Only about 39,000 expatriates are working in India today. Hiring of expats in India has slowed recently as employers seek local candidates. Indian companies, both large and medium-sized, will hire expats if the cost of hiring them is the same as for locals. The majority of expat hiring is at senior levels. Typically, expats are sent to India by multinational companies. For expatriates already in India, finding work can be difficult, and salaries are far below those in the West.
Areas of Job Promise
Jobs in the core engineering sector -- oil, power and minerals -- and sales jobs in retail, hospitality, IT and BFSI (banking, financial services and insurance) will be in great supply.
Lack of skills is a common reason for vacancies in India. In fact, 58 percent of employers in India are having difficulty finding the right talent. This is far above the global average of 38 percent, and the second highest in Asia, according to Manpower Group. The ten positions that are hardest to fill in India include:
- Accounting and finance staff
- IT personnel
- Secretaries and administrative assistants
- Marketing/communications/PR staff
- Sales managers
- Managers and executives
- Legal staff
- Researchers (R&D)
India continues to suffer from a major “leadership capability gap,” according to Deloitte, and the shortage of leaders is actually increasing.
Skills in Demand
The greatest talent need in India today is for professionals with SMAC skills: social media, mobility, analytics and cloud computing. IT firms are expected to hire more than 30,000 people this year, including people from other disciplines as well.
Online demand for senior managers has seen the strongest long-term growth rate in India, according to Monster India.
Creative and arts professionals are also increasingly sought.
General Salary Trends
Salaries in India are low:
- 57 USD: Minimum monthly wage
- 262 USD: Average monthly wage in Delhi
- 400 USD: Average monthly wage for recent graduates
And, though somewhat better, pay is low even for experienced middle management professionals: 56,530 USD per year for an engineering manager, about half of what he would earn in China and one-third of the earnings in Singapore.
Expats fare far better than locals, however. The gross pay package for expatriates in India averages about 300,000 USD per year, according to ECA International.
Increases: Overall, employees in India will see salary increases averaging 10.7 percent this year, with professionals in life sciences/pharmaceuticals/health care, and infrastructure/retail commanding the highest increases of about 12 percent, according to Deloitte. Raises for executive, senior and middle managers will likely average 10.7 percent.
Bonuses: Variable pay across industry sectors is likely to average more than 17 percent, with top managers in some industries such as pharmaceuticals receiving bonuses of 25 percent or more.
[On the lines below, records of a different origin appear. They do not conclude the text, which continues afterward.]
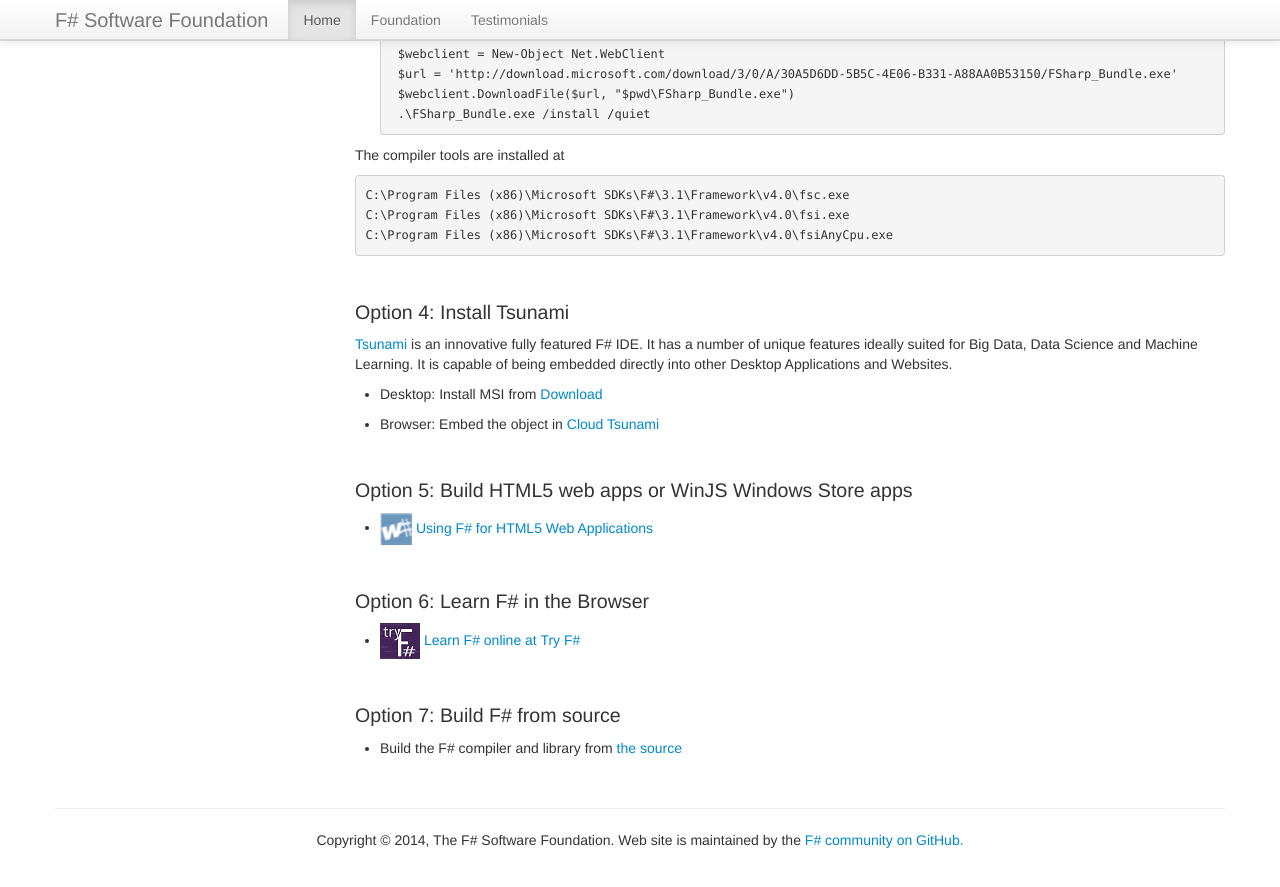
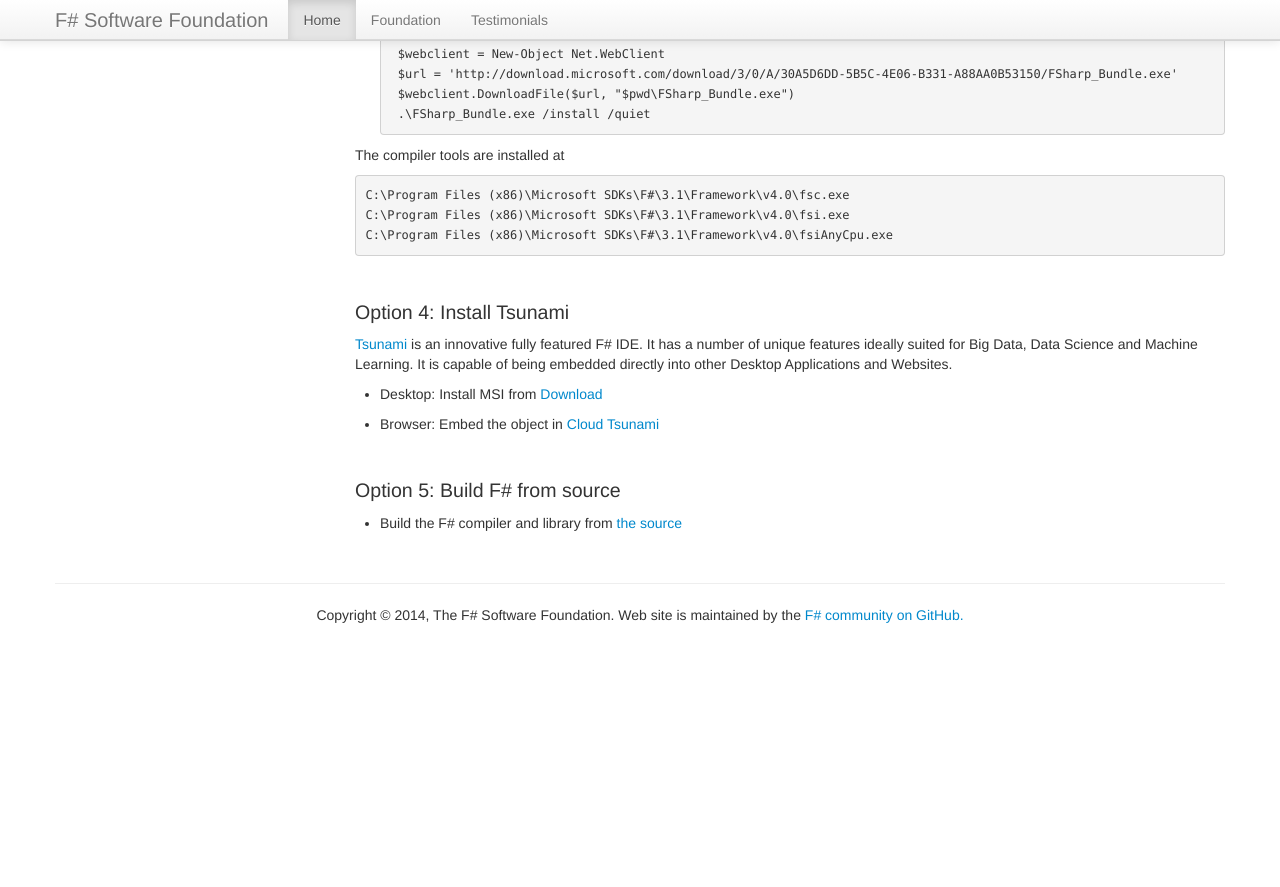
Before and after one commit to fsharp/fsharp.org, a Jekyll site: the page built from use/windows/index.md, in a window 1280 px wide and 900 px high, scrolled down 1447 px. Shown: the top 887 px of the window. Built offline with Jekyll 4.4.1, drawn with Linux system fonts in a browser that asks for light colours; nearby versions of some CDN libraries; some web fonts are replaced; comment, search, counter and statistics services are not loaded; after the commit the page ends 2122 px from its top, so only the background shows below that.

Commit message:
Update index.md

```diff
--- a/use/windows/index.md
+++ b/use/windows/index.md
@@ -105,19 +105,6 @@
 
 <br />
 
-
-### Option 5: Build HTML5 web apps or WinJS Windows Store apps
-
-* ![logo](/images/thumbs/WebSharper.png)&nbsp;[Using F# for HTML5 Web Applications](/use/html5)
-
-<br />
-
-### Option 6: Learn F# in the Browser
-
-* ![logo](/images/thumbs/tryfsharp.jpg)&nbsp;[Learn F# online at Try F#](http://tryfsharp.org)
-
-<br />
-
-### Option 7: Build F# from source
+### Option 5: Build F# from source
 
 * Build the F# compiler and library from [the source](http://fsharp.github.com/fsharp)
```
India does have challenges, including poor infrastructure, a lack of quality higher education, rampant poverty and a large informal sector that lacks benefits and job security. The country’s young population, growing middle class and enormous amount of job opportunities helps offset its weaknesses. With more than one million job openings projected for 2016, India remains a country on the rise and one to watch.